Last night, after nearly seven hours of debate, the Cyber Intelligence Sharing and Protection Act (CISPA) passed the House of Representatives by a vote of 248-168. CISPA is intended to protect websites and the government from hackers by giving internet companies the authority to reveal users’ confidential records without facing legal action. The bill also allows the government to share classified information with companies to help protect computer networks to improve the government’s and private companies’ ability to share information about possible security threats from China and other countries. But opponents have critiqued the bill as being too broad and vague about what it would regulate as a cybersecurity threat and for infringing too much on privacy.
CISPA still has to pass the Senate; as of yet, there is not a corresponding bill. The Senate is working on a bipartisan bill that instead calls for the secretary of the Department of Homeland Security to create regulations that would protect “critical infrastructure” such as the “electric power grid, water and sewer systems, transportation hubs and financial service networks,” says the New York Times.
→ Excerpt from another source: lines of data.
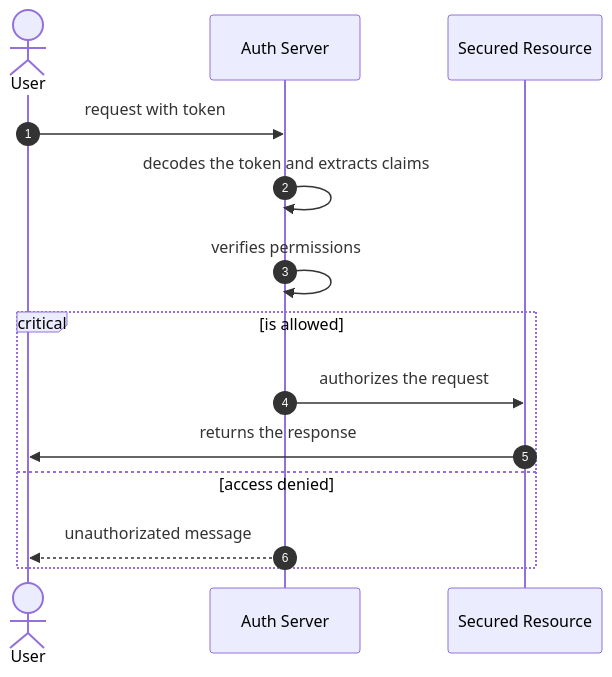
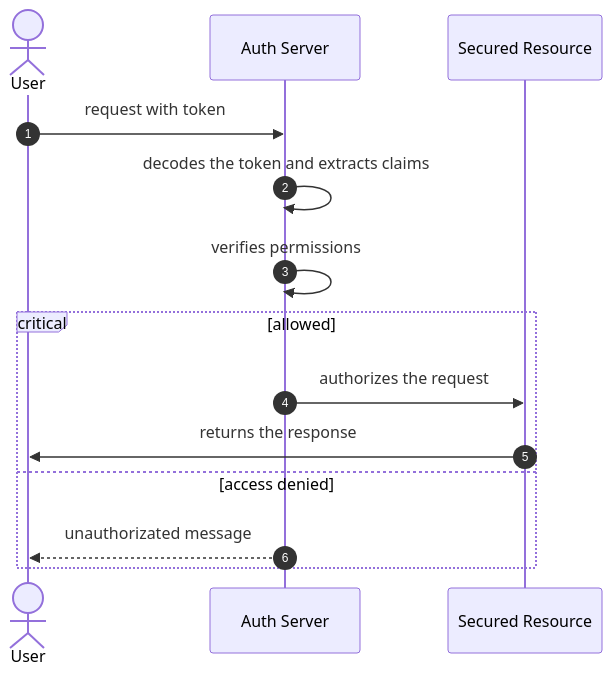
Before and after one commit to hsandmann/platform: the second of 2 diagrams in docs/security.md, drawn with Mermaid. The commit also changed 1 other file, not shown here.

Commit message:
Initial Version

````diff
--- a/docs/security.md
+++ b/docs/security.md
@@ -41,14 +41,14 @@
 ``` mermaid
 sequenceDiagram
   autonumber
   actor User
   User->>Auth Server: request with token
   Auth Server->>Auth Server: decodes the token and extracts claims
   Auth Server->>Auth Server: verifies permissions
-  critical is allowed
+  critical allowed
     Auth Server->>Secured Resource: authorizes the request
     Secured Resource->>User: returns the response
   option access denied
     Auth Server-->>User: unauthorizated message
   end  
 ```
````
On Wednesday, the Office of Management and Budget had said that it recommended a presidential veto on CISPA.